## Description of the task
Could you output the entries that follow exactly, omitting any pictures they contain?

++++++

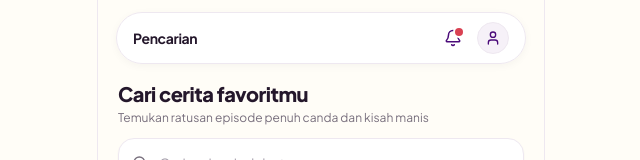
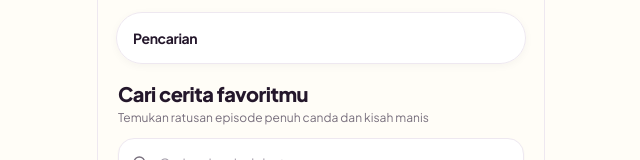
Before and after one commit to ardhikaxx/fe-mobile-humora, a Next.js app: page /search in a window 1280 px wide. Shown: the top 160 px of the page, without its empty margins (319-959 px from the left). Built offline with nearby package versions, Linux system fonts and the light colour scheme.

Commit message:
feat(header): hide profile photo and notifications on search page

```diff
--- a/app/search/page.tsx
+++ b/app/search/page.tsx
@@ -51,7 +51,11 @@ export default function SearchPage() {
   return (
     <div className="flex-1 flex flex-col bg-[#FFFDF7] pb-24">
       {/* App Header */}
-      <AppHeader title="Pencarian" />
+      <AppHeader
+        title="Pencarian"
+        showProfile={false}
+        showNotification={false}
+      />
 
       <div className="px-5 pt-3">
         {/* Title */}
--- a/components/layout/AppHeader.tsx
+++ b/components/layout/AppHeader.tsx
@@ -13,6 +13,8 @@ interface AppHeaderProps {
   onBack?: () => void;
   showLogo?: boolean;
   rightAction?: React.ReactNode;
+  showProfile?: boolean;
+  showNotification?: boolean;
 }
 
 export function AppHeader({
@@ -21,6 +23,8 @@ export function AppHeader({
   onBack,
   showLogo = true,
   rightAction,
+  showProfile,
+  showNotification,
 }: AppHeaderProps) {
   const router = useRouter();
   const pathname = usePathname();
@@ -37,7 +41,11 @@ export function AppHeader({
   };
 
   const isHome = pathname === '/home';
+  const isSearch = pathname === '/search';
   const displayName = user?.name ? user.name.split(' ')[0] : 'Tamu';
+
+  const shouldShowProfile = showProfile !== undefined ? showProfile : !isSearch;
+  const shouldShowNotification = showNotification !== undefined ? showNotification : !isSearch;
 
   return (
     <>
@@ -105,6 +113,7 @@ export function AppHeader({
               rightAction
             ) : isHome ? (
               /* Di beranda, di seberang kanan khusus icon bell notifikasi */
+              shouldShowNotification ? (
                 <Link
                   href="/notifications"
                   className="relative w-8 h-8 rounded-full flex items-center justify-center text-[#24172B] hover:bg-[#F6F1F8] active:scale-95 transition-all"
@@ -115,9 +124,11 @@ export function AppHeader({
                     <span className="absolute top-1.5 right-1.5 w-2 h-2 rounded-full bg-[#D94152] ring-2 ring-white"></span>
                   )}
                 </Link>
+              ) : null
             ) : (
-              /* Di halaman lain: Bell + Avatar Quick Link */
+              /* Di halaman lain: Bell + Avatar Quick Link (hanya tampil bila diizinkan) */
               <>
+                {shouldShowNotification && (
                   <Link
                     href="/notifications"
                     className="relative w-8 h-8 rounded-full flex items-center justify-center text-[#24172B] hover:bg-[#F6F1F8] active:scale-95 transition-all"
@@ -128,7 +139,9 @@ export function AppHeader({
                       <span className="absolute top-1.5 right-1.5 w-2 h-2 rounded-full bg-[#D94152] ring-2 ring-white"></span>
                     )}
                   </Link>
+                )}
 
+                {shouldShowProfile && (
                   <Link
                     href="/profile"
                     className="w-7 h-7 sm:w-8 sm:h-8 rounded-full overflow-hidden border border-[#EEE8F0] flex items-center justify-center bg-[#F6F1F8] hover:ring-2 hover:ring-[#7028B8]/30 transition-all active:scale-95"
@@ -145,6 +158,7 @@ export function AppHeader({
                       <User className="w-4 h-4 text-[#4B0B7A]" />
                     )}
                   </Link>
+                )}
               </>
             )}
           </div>
```
Lines whose indentation alone changed are shown as unchanged.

++++++

## Output of the exercise
Before and after one commit to ardhikaxx/fe-mobile-humora, a Next.js app: page /search in a window 1280 px wide. Shown: the top 160 px of the page, without its empty margins (319-959 px from the left). Built offline with nearby package versions, Linux system fonts and the light colour scheme.

Commit message:
feat(header): hide profile photo and notifications on search page

```diff
--- a/app/search/page.tsx
+++ b/app/search/page.tsx
@@ -51,7 +51,11 @@ export default function SearchPage() {
   return (
     <div className="flex-1 flex flex-col bg-[#FFFDF7] pb-24">
       {/* App Header */}
-      <AppHeader title="Pencarian" />
+      <AppHeader
+        title="Pencarian"
+        showProfile={false}
+        showNotification={false}
+      />
 
       <div className="px-5 pt-3">
         {/* Title */}
--- a/components/layout/AppHeader.tsx
+++ b/components/layout/AppHeader.tsx
@@ -13,6 +13,8 @@ interface AppHeaderProps {
   onBack?: () => void;
   showLogo?: boolean;
   rightAction?: React.ReactNode;
+  showProfile?: boolean;
+  showNotification?: boolean;
 }
 
 export function AppHeader({
@@ -21,6 +23,8 @@ export function AppHeader({
   onBack,
   showLogo = true,
   rightAction,
+  showProfile,
+  showNotification,
 }: AppHeaderProps) {
   const router = useRouter();
   const pathname = usePathname();
@@ -37,7 +41,11 @@ export function AppHeader({
   };
 
   const isHome = pathname === '/home';
+  const isSearch = pathname === '/search';
   const displayName = user?.name ? user.name.split(' ')[0] : 'Tamu';
+
+  const shouldShowProfile = showProfile !== undefined ? showProfile : !isSearch;
+  const shouldShowNotification = showNotification !== undefined ? showNotification : !isSearch;
 
   return (
     <>
@@ -105,6 +113,7 @@ export function AppHeader({
               rightAction
             ) : isHome ? (
               /* Di beranda, di seberang kanan khusus icon bell notifikasi */
+              shouldShowNotification ? (
                 <Link
                   href="/notifications"
                   className="relative w-8 h-8 rounded-full flex items-center justify-center text-[#24172B] hover:bg-[#F6F1F8] active:scale-95 transition-all"
@@ -115,9 +124,11 @@ export function AppHeader({
                     <span className="absolute top-1.5 right-1.5 w-2 h-2 rounded-full bg-[#D94152] ring-2 ring-white"></span>
                   )}
                 </Link>
+              ) : null
             ) : (
-              /* Di halaman lain: Bell + Avatar Quick Link */
+              /* Di halaman lain: Bell + Avatar Quick Link (hanya tampil bila diizinkan) */
               <>
+                {shouldShowNotification && (
                   <Link
                     href="/notifications"
                     className="relative w-8 h-8 rounded-full flex items-center justify-center text-[#24172B] hover:bg-[#F6F1F8] active:scale-95 transition-all"
@@ -128,7 +139,9 @@ export function AppHeader({
                       <span className="absolute top-1.5 right-1.5 w-2 h-2 rounded-full bg-[#D94152] ring-2 ring-white"></span>
                     )}
                   </Link>
+                )}
 
+                {shouldShowProfile && (
                   <Link
                     href="/profile"
                     className="w-7 h-7 sm:w-8 sm:h-8 rounded-full overflow-hidden border border-[#EEE8F0] flex items-center justify-center bg-[#F6F1F8] hover:ring-2 hover:ring-[#7028B8]/30 transition-all active:scale-95"
@@ -145,6 +158,7 @@ export function AppHeader({
                       <User className="w-4 h-4 text-[#4B0B7A]" />
                     )}
                   </Link>
+                )}
               </>
             )}
           </div>
```
Lines whose indentation alone changed are shown as unchanged.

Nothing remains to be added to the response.